Task inputs: Begin

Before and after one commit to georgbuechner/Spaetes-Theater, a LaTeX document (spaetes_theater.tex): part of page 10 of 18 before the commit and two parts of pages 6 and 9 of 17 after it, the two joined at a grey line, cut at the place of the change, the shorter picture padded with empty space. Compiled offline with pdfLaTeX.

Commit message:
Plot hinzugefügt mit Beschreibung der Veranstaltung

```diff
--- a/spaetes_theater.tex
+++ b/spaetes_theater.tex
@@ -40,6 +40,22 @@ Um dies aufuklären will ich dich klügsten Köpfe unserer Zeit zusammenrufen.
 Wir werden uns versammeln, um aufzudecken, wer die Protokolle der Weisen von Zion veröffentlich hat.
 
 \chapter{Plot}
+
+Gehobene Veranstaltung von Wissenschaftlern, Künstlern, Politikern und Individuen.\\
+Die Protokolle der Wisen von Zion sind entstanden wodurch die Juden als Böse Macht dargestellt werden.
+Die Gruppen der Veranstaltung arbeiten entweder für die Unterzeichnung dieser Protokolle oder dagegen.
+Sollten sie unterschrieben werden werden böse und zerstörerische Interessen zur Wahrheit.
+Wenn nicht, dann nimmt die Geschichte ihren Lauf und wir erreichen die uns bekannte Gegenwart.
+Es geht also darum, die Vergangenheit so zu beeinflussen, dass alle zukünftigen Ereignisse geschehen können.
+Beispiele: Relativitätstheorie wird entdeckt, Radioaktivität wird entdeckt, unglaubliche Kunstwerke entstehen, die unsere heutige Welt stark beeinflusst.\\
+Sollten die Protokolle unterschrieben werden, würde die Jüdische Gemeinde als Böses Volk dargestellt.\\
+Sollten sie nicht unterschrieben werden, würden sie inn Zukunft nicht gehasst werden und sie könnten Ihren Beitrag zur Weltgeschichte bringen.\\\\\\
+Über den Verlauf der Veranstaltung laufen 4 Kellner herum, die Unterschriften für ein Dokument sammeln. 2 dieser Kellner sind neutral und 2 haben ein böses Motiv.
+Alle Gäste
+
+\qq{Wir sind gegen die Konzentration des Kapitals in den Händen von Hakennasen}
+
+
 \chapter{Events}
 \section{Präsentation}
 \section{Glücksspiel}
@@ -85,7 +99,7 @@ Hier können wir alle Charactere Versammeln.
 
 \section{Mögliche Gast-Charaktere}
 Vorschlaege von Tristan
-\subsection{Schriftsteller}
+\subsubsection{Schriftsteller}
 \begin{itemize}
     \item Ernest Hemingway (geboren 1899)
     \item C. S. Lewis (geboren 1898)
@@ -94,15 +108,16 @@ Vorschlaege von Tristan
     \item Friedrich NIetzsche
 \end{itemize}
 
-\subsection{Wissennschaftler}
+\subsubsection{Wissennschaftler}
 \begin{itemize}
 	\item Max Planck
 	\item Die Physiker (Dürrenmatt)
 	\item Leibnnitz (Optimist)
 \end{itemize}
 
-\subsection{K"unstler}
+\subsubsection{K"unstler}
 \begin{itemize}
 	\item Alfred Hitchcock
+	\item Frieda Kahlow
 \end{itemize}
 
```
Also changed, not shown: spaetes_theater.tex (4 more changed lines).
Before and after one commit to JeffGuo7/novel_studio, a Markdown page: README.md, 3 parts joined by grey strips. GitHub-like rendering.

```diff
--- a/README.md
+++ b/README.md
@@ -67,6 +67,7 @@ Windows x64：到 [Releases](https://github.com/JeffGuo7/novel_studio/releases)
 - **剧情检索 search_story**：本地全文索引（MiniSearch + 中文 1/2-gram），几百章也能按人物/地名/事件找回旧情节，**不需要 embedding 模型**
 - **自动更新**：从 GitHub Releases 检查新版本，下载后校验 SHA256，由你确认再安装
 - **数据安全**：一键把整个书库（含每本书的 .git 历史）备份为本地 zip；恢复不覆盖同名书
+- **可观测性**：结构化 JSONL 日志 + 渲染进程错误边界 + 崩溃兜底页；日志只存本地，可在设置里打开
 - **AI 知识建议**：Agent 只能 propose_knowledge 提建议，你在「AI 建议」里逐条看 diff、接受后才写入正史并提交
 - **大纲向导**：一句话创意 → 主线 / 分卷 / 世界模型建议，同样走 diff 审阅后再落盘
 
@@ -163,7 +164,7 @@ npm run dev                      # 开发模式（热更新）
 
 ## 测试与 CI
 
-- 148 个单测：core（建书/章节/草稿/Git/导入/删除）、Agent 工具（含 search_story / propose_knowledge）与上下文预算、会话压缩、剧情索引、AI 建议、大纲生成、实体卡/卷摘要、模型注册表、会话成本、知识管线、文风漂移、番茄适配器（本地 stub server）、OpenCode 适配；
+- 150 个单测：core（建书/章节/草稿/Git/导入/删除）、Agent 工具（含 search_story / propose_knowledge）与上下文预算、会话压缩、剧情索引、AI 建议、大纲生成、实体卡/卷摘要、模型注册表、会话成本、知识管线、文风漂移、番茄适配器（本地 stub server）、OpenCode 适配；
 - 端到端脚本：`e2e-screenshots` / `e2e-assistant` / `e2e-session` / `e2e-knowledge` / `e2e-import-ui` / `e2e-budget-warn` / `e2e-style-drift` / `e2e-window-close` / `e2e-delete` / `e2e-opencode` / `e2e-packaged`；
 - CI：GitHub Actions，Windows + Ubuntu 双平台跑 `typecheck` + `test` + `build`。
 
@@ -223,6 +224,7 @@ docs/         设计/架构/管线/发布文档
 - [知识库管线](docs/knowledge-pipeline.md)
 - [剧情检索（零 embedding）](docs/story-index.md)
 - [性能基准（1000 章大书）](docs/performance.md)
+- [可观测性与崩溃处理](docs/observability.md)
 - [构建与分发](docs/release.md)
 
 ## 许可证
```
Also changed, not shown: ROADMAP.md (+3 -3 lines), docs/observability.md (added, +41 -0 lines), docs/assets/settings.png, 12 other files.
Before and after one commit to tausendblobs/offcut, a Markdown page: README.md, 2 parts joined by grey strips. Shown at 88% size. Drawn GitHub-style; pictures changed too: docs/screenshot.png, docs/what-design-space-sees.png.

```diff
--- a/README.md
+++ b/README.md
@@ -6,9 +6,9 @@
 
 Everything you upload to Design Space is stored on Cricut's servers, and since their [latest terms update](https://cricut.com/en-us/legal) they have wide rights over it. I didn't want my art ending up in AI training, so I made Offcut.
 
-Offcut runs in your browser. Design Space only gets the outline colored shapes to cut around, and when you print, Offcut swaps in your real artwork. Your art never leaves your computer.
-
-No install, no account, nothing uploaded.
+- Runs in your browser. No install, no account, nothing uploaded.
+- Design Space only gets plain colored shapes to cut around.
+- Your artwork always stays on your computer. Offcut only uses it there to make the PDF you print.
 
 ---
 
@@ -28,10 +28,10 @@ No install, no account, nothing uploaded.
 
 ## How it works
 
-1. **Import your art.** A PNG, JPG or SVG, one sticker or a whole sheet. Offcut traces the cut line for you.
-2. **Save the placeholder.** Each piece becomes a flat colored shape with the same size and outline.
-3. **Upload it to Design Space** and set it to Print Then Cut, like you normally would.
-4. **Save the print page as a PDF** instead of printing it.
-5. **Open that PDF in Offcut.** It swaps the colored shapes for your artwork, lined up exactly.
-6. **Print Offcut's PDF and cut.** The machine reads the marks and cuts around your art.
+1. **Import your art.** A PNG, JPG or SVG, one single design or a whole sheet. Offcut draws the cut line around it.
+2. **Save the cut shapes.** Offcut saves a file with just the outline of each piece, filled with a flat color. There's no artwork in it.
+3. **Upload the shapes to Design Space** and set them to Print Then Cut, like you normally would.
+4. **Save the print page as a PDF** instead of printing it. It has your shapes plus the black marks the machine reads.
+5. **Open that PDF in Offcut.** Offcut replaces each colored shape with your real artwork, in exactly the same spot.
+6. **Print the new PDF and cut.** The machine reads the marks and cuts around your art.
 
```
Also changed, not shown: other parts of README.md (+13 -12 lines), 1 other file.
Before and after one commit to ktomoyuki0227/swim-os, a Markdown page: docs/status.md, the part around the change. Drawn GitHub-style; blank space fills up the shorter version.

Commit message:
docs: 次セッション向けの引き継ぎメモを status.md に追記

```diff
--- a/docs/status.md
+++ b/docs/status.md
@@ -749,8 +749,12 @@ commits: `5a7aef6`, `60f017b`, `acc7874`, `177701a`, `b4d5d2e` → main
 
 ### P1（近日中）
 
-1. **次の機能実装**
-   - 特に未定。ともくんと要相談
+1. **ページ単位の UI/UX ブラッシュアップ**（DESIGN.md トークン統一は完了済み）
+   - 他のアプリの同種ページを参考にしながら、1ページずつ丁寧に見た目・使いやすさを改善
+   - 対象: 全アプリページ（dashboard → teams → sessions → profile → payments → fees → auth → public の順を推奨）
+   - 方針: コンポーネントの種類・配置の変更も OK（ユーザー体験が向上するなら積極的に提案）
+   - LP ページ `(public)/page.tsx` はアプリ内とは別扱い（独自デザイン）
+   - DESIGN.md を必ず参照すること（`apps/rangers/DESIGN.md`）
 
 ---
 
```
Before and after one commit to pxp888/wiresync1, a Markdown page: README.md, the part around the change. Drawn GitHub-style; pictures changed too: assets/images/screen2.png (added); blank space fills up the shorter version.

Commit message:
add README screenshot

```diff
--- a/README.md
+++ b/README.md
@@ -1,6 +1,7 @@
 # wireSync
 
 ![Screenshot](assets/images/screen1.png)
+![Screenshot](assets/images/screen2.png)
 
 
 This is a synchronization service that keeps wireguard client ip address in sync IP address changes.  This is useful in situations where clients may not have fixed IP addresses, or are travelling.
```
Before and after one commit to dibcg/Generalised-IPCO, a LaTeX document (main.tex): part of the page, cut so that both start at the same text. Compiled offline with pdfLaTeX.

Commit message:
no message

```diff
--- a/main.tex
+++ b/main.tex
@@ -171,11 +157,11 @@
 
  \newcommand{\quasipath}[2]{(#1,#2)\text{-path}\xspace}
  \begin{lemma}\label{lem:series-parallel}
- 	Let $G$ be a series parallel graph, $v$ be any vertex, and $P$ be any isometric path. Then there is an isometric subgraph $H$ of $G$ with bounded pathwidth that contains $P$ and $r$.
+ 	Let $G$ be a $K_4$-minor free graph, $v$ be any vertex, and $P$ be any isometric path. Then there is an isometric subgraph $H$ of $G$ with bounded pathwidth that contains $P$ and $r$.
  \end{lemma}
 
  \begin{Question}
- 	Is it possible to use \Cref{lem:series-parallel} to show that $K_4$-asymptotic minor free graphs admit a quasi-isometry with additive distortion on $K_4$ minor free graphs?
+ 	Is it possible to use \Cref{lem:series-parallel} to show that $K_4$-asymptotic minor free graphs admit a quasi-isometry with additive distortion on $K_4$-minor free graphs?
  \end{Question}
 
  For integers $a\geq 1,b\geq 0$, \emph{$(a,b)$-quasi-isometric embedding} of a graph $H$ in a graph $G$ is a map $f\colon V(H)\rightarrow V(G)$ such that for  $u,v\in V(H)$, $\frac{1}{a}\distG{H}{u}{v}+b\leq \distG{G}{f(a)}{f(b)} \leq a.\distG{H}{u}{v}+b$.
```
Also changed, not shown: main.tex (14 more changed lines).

Task inputs: End

Would you report every line of the entries above containing the word "marks"?

- Final answer -
-6. **Print Offcut's PDF and cut.** The machine reads the marks and cuts around your art.
+4. **Save the print page as a PDF** instead of printing it. It has your shapes plus the black marks the machine reads.
+6. **Print the new PDF and cut.** The machine reads the marks and cuts around your art.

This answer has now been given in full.